I wrote my last post as I was leaving Colombia for Buenos Aires. It’s not a typical move for travelers in South America – most people heading south go overland and visit Peru, Ecuador, Bolivia, even Paraguay or Brazil or Chile first – but I needed to make the trip quickly in time to meet a friend in Uruguay (which is a short boat ride from Buenos Aires). I’ve been in Uruguay for two weeks, enjoying my friend’s company, the beaches and warm people of Uruguay, and a relaxed state of mind.
We drank mate (sometimes more popular than coffee in this part of the world) and cooked meat on the parilla. The beef and sausage in Uruguay and Argentina are excellent, and there’s a great culture of cooking meat slowly for hours over open coals. Wine is excellent and cheap, too. So – wine and beef in the evenings, and mate for the hangover the next morning. In between – hours at the beach, helping with minor construction projects, and enjoying each other’s company.
Camilo left for the US after a few days and I headed to the capital Montevideo. Feeling a little over budget (Uruguay is expensive for South America), I mainly walked around the streets and took pictures, punctuated by an occasional cup of coffee at one of many cafes. Uruguay and Argentina are heavily influenced by European culture, and it’s easy to find sidewalk cafes much like those in Paris. Mate may be more popular, but they still make an excellent cup of coffee here.

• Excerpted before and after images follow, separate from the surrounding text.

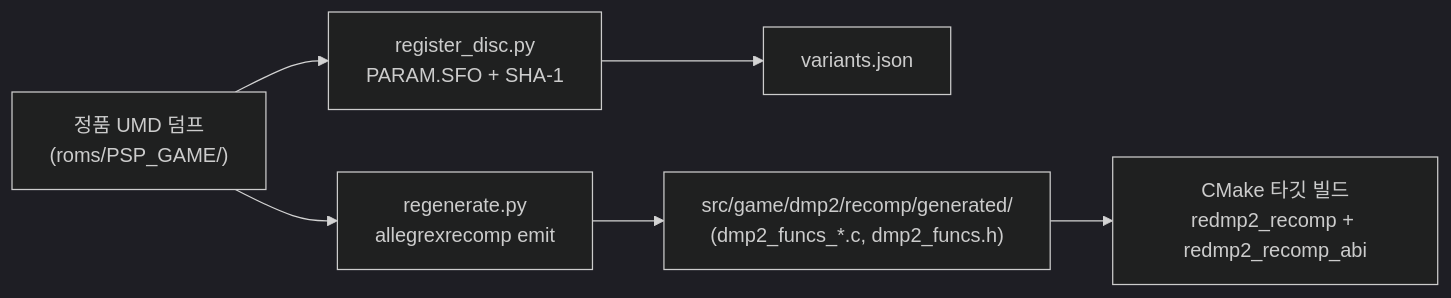
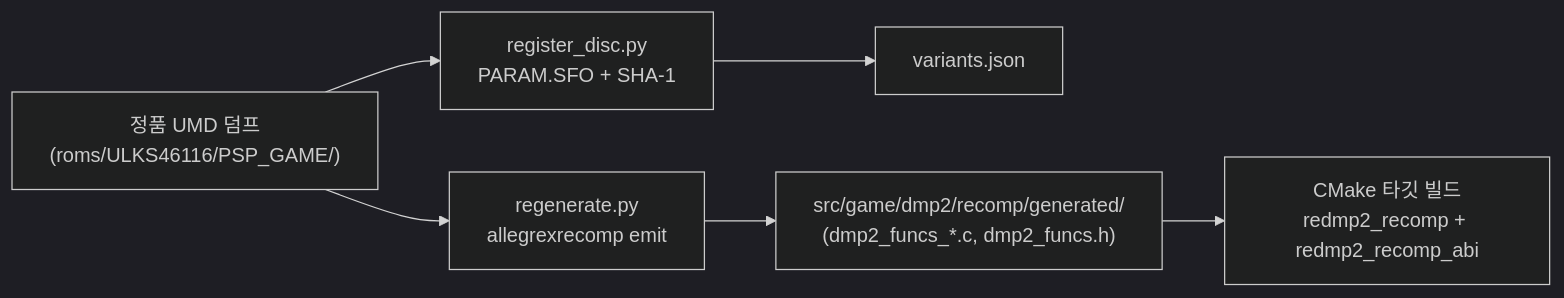
The second of 3 diagrams in ARCHITECTURE.md (reexec/reDMP2), drawn with Mermaid (dark theme) before and after one commit. The commit also changed other lines of this file and 16 other files, not shown here.

First line of the commit message:
v0.0.11: roms/ per disc ID (#22)

````diff
--- a/ARCHITECTURE.md
+++ b/ARCHITECTURE.md
@@ -54,8 +54,8 @@
 ```mermaid
 flowchart LR
-    ROM["정품 UMD 덤프<br/>(roms/PSP_GAME/)"] --> REG["register_disc.py<br/>PARAM.SFO + SHA-1"]
+    ROM["정품 UMD 덤프<br/>(roms/ULKS46116/PSP_GAME/)"] --> REG["register_disc.py<br/>PARAM.SFO + SHA-1"]
     REG --> VAR["variants.json"]
     ROM --> LIFT["regenerate.py<br/>allegrexrecomp emit"]
     LIFT --> GEN["src/game/dmp2/recomp/generated/<br/>(dmp2_funcs_*.c, dmp2_funcs.h)"]
     GEN --> BUILD["CMake 타깃 빌드<br/>redmp2_recomp + redmp2_recomp_abi"]
 ```
````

My hostel was full of Brazilians who spoke more Spanish than English, and I spent a couple of evenings practicing by attempting to explain the game of hearts. “Corazones!!!”, I remember shouting many times that night, but ultimately I think I was unsuccessful at conveying the strategy of the game.
The next day at breakfast I discovered that I was heading the same direction along the coast as a Brazilian couple from the hostel, so we decided to drive together to Punta del Diablo.
In the summer this place must be mad, but it’s spring now and the town is nearly silent. For dinner one night we were one of only two parties at a family-run Italian restaurant. The little daughter Catalina played in my lap while we looked at the menu, and her father cooked some of the best salmon I’ve tasted. After dinner, they poured us tiny glasses of their homemade limoncello and introduced us to their six dogs, who were hiding from the storm outside.
When it rains in a tiny beach town there’s not much to do, so we saw a lot of the inside of our hostel. Fortunately, as sometimes happens at hostels, there was a good crowd of travelers, so we managed to pass some evenings in excellent company.
Not far from Punta del Diablo is a remote settlement called Cabo Polonia. It’s not exactly undiscovered (jeep shuttles run there several times a day from a bus terminal), but there are no roads in or out of the place, so one must either take a 4×4 shuttle from the dirt road, or walk down the beach several hours from Punta del Diablo. Like Punta del Diablo, there’s not much to do if the weather isn’t suitable for beach going, but the vibe of the tiny village is lovely and relaxed. There are a few places obviously aimed at tourists, and the rest is little farms, a hostel, and summer homes. We explored the lighthouse among an enormous crowd of school children, and watched a herd of sea lions roaring and rolling around on the rocks by the sea.
I had no idea that countries outside the US have the same Halloween traditions that we do. On the way back to the hostel we passed the town of Castillos, where the streets were blocked to allow kids in costumes to trick or treat. At the hostel our Halloween party consisted of a pumpkin carving contest which was won by a Finnish couple’s impressive rendition of Jack Skellington. They claimed it was their first time carving a pumpkin…
Relaxing is lovely, but I’m not meant to do it forever. Soon it will be time to move on again to explore a new place.